The list command shows only properties that have been set; list -a shows all the properties of the profile, as shown in Listing 6.

netcfg:loc:acme.corp.loc> list -a
loc:acme.corp.loc 
    activation-mode             conditional-all 
    conditions                  "ncp acme.corp.ncp is active" 
    enabled                     false 
    nameservices                dns,nis 
    nameservices-config-file    "/etc/nsswitch.acme" 
    dns-nameservice-configsrc   manual
    dns-nameservice-domain 
    dns-nameservice-servers     "10.167.162.20","10.167.162.36" 
    dns-nameservice-search      "acme.com", uk.acme.com","us.acme.com"
    dns-nameservice-sortlist
    dns-nameservice-options
    nis-nameservice-configsrc   manual
    nis-nameservice-servers     "10.167.162.21"
    ldap-nameservice-configsrc
    ldap-nameservice-servers
    default-domain              "acme.com"
    nfsv4-domain
    ipfilter-config-file
    ipfilter-v6-config-file
    ipnat-config-file
    ippool-config-file
    ike-config-file
    ipsecpolicy-config-file
netcfg:loc:acme.corp.loc>

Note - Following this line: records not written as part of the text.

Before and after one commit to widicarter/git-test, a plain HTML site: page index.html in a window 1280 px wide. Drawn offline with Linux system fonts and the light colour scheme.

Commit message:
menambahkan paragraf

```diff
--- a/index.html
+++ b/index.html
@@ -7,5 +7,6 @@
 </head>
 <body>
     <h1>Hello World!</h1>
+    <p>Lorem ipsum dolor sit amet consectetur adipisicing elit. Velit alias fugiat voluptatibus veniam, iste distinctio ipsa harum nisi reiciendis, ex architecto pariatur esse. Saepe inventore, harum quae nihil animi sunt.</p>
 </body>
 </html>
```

netcfg:loc:acme.corp.loc> set dns-nameservice-servers = "10.167.162.20","10.167.162.36","192.135.82.44" 
netcfg:loc:acme.corp.loc> list 
loc:acme.corp.loc 
    activation-mode             conditional-all 
    conditions                  "ncp acme.corp.ncp is active" 
    enabled                     false 
    nameservices                dns,nis 
    nameservices-config-file    "/etc/nsswitch.dns" 
    dns-nameservice-configsrc   manual 
    dns-nameservice-servers     "10.167.162.20","10.167.162.36","192.135.82.44" 
    dns-nameservice-search      "acme.com", uk.acme.com","us.acme.com"
    nis-nameservice-configsrc   manual
    nis-nameservice-servers     "10.167.162.21"
netcfg:loc:acme.corp.loc> verify 
All properties verified 
netcfg:loc:acme.corp.loc> commit 
Committed changes 
netcfg:loc:acme.corp.loc> end 
netcfg> end 
root@solaris:~#

Listing 6. Showing All Properties

Summary

Network configuration has substantially changed in Oracle Solaris 11 with the introduction of network configuration profiles and consolidated administration across the different facets of networking fabrics in the data center. By using network configuration profiles, administrators can simplify complex configurations and apply them as a single unit of change.

See Also

For more information related to Oracle Solaris 11 network administration, see the following administration guides:

Here are some additional Oracle Solaris 11 resources:

About the Author

Andrew Walton is a senior engineer in the ISV group at Oracle and has over 20 years experience in the UNIX industry working at Silicon Graphics, Sun, and Oracle. He specializes in application performance tuning and porting C and C++ code.

Revision 1.0, 05/16/2012

See sysadmin-related content for all Oracle technologies by following OTN Systems on Facebook and Twitter.